A product I use to avoid clogging in any airbrush application is to dip my airbrush needle in Regdab needle juice. Regdab is made by Badger Airbrush Company. It is an airbrush lubricant that helps smooth trigger action, reduce friction of the moving needle, and reduces paint tip dry and clogging.
To use Regdab oil, dip your airbrush needle into the oil, inserting the pointy end directly into the Regdab bottle, and wipe off the excess with a clean tissue or towel, before inserting back into your airbrush. Regdab lubricant oil works by lubricating the metal surfaces inside the airbrush, which makes it difficult for drying paint to stick.
For longer airbrushing sessions, I’ll always apply a bit of this oil to my airbrush needle. I’ve certainly noticed that it makes painting much less frustrating since I’m able to paint longer without worrying about paint drying on the front end of my airbrush. A single bottle has lasted me more than 5 years, and it’s been worth every penny for airbrushing miniatures.
Avoid Using Ammonia-Based Products to Thin Hobby Paint
Do not use ammonia-based products, e.g., Windex, to thin paint for airbrushing. Ammonia is a toxic chemical and can seriously harm your lungs if inhaled or ingested. Additionally, ammonia-based cleaners can degrade metal coatings, e,g., brass, inside your airbrush and reduce the service life of the tool.
I also try to avoid using non-airbrush flow improvers like Winsor & Newton Flow Improver to thin paints because they make paint behave unpredictably.
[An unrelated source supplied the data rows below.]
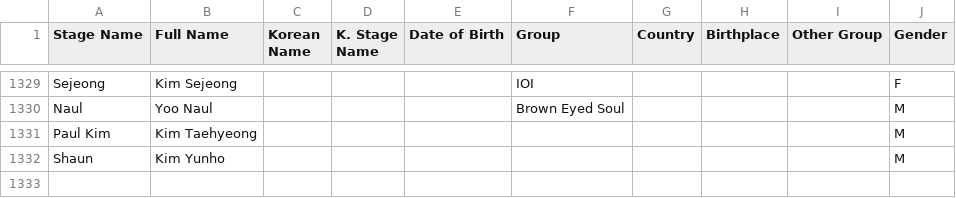
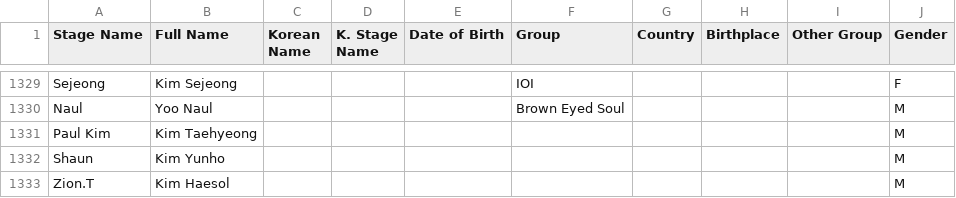
Before and after one commit to addsding/data607, a CSV file: final project/kpop_idols_v2.csv, drawn as a sheet; only a part is shown, gaps mark what is left out.

Commit message:
add zion.t

```diff
--- a/final project/kpop_idols_v2.csv
+++ b/final project/kpop_idols_v2.csv
@@ -1332 +1332,2 @@ Paul Kim,Kim Taehyeong,,,,,,,,M
 Shaun,Kim Yunho,,,,,,,,M
+Zion.T,Kim Haesol,,,,,,,,M
```
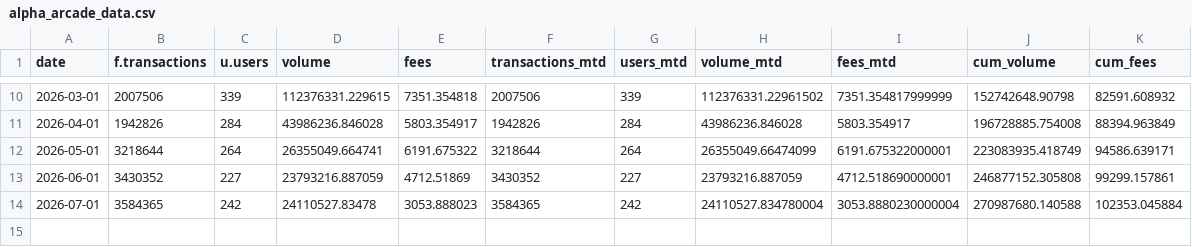
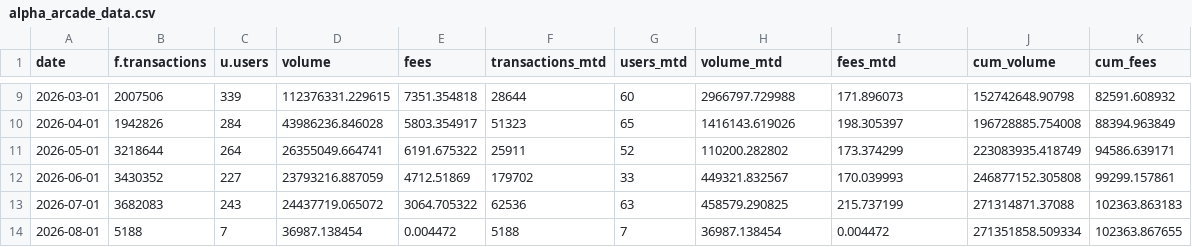
Before and after one commit to MarcLlopart/Alpha-Arcade-Dashboard, a CSV file: public/alpha_arcade_data.csv, drawn as a sheet; only a part is shown, gaps mark what is left out; the diff covers the shown part only.

```diff
--- a/public/alpha_arcade_data.csv
+++ b/public/alpha_arcade_data.csv
@@ -10,5 +9,6 @@
-"2026-03-01",2007506,339,112376331.229615,7351.354818,2007506,339,112376331.22961502,7351.354817999999,152742648.90798,82591.608932
-"2026-04-01",1942826,284,43986236.846028,5803.354917,1942826,284,43986236.846028,5803.354917,196728885.754008,88394.963849
-"2026-05-01",3218644,264,26355049.664741,6191.675322,3218644,264,26355049.66474099,6191.675322000001,223083935.418749,94586.639171
-"2026-06-01",3430352,227,23793216.887059,4712.51869,3430352,227,23793216.887059,4712.518690000001,246877152.305808,99299.157861
-"2026-07-01",3584365,242,24110527.83478,3053.888023,3584365,242,24110527.834780004,3053.8880230000004,270987680.140588,102353.045884
+"2026-03-01",2007506,339,112376331.229615,7351.354818,28644,60,2966797.729988,171.896073,152742648.90798,82591.608932
+"2026-04-01",1942826,284,43986236.846028,5803.354917,51323,65,1416143.619026,198.305397,196728885.754008,88394.963849
+"2026-05-01",3218644,264,26355049.664741,6191.675322,25911,52,110200.282802,173.374299,223083935.418749,94586.639171
+"2026-06-01",3430352,227,23793216.887059,4712.51869,179702,33,449321.832567,170.039993,246877152.305808,99299.157861
+"2026-07-01",3682083,243,24437719.065072,3064.705322,62536,63,458579.290825,215.737199,271314871.37088,102363.863183
+"2026-08-01",5188,7,36987.138454,0.004472,5188,7,36987.138454,0.004472,271351858.509334,102363.867655
```
Also changed, not shown: 1 removed row and 28 edited cells elsewhere in this file.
Artist grade flow improver or flow aids for traditional acrylic painting are great for brush work, but aren’t safe for inhalation or ingestion. It actually says it on the bottle. They are toxic surfecants, e.g., soaps, that can exacerbate existing respiratory issues. Play it safe and only use water or thinners formulated for thinning paint for airbrushing.
Recommended Airbrush-Ready Paints for Miniatures and Models?
Let’s say you want to skip the entire step of thinning regular hobby paints for your airbrush. In this case, you’ll want to use airbrush-ready paints, in which case you’re in luck because there are a ton of options.
I’ve written up a full list of my recommended model paints that are airbrush-ready. For these paints, all you need to do is open the cap, transfer the paint to your airbrush paint cup, and adjust the air pressure and spray. Note that many of these airbrush-ready paints still work great with a regular brush.
Here are 5 popular airbrush-ready paint sets for painting miniatures:
Sure, some of these airbrush-ready paints may require a bit more thinner if you’re using a smaller airbrush nozzle or want to spray at a lower air pressure for finer detail. But, airbrush-ready paints are great because they already start you off on the right foot right away. No experimentation or thinning ratio formulas to follow.
For more details and my thoughts about these airbrush-ready paints, check out this article.
An airbrush is a great tool for miniature painters. They allow you to paint surfaces quickly and, with practice, airbrushes allow you to blend colors in ways that would be difficult with a regular brush.
If you have a collection of hobby acrylic paints and want to use them in your airbrush, then all you need to do is thin them down. I’ve tried a lot of methods to thin hobby paints. For airbrushing, my recommendation is to start with water since it is the best solvent for thinning water-based acrylic paint.
Of course, everyone has their favorite method. To airbrush miniatures, you’ll want to try thinning paints out for yourself to see how it works. The great thing about the miniature painting hobby is the space you have to explore and discover new ways of doing things.
I hope you found this article helpful! Do you airbrush miniatures regularly? How do you thin your hobby paints?
1 thought on “How to Thin Acrylic Paint for an Airbrush (Tips and Guide)”
Pingback: How to Thin Acrylic Paints for Airbrushing Miniatures (Tips and Guide) — Tangible Day | Ups Downs Family History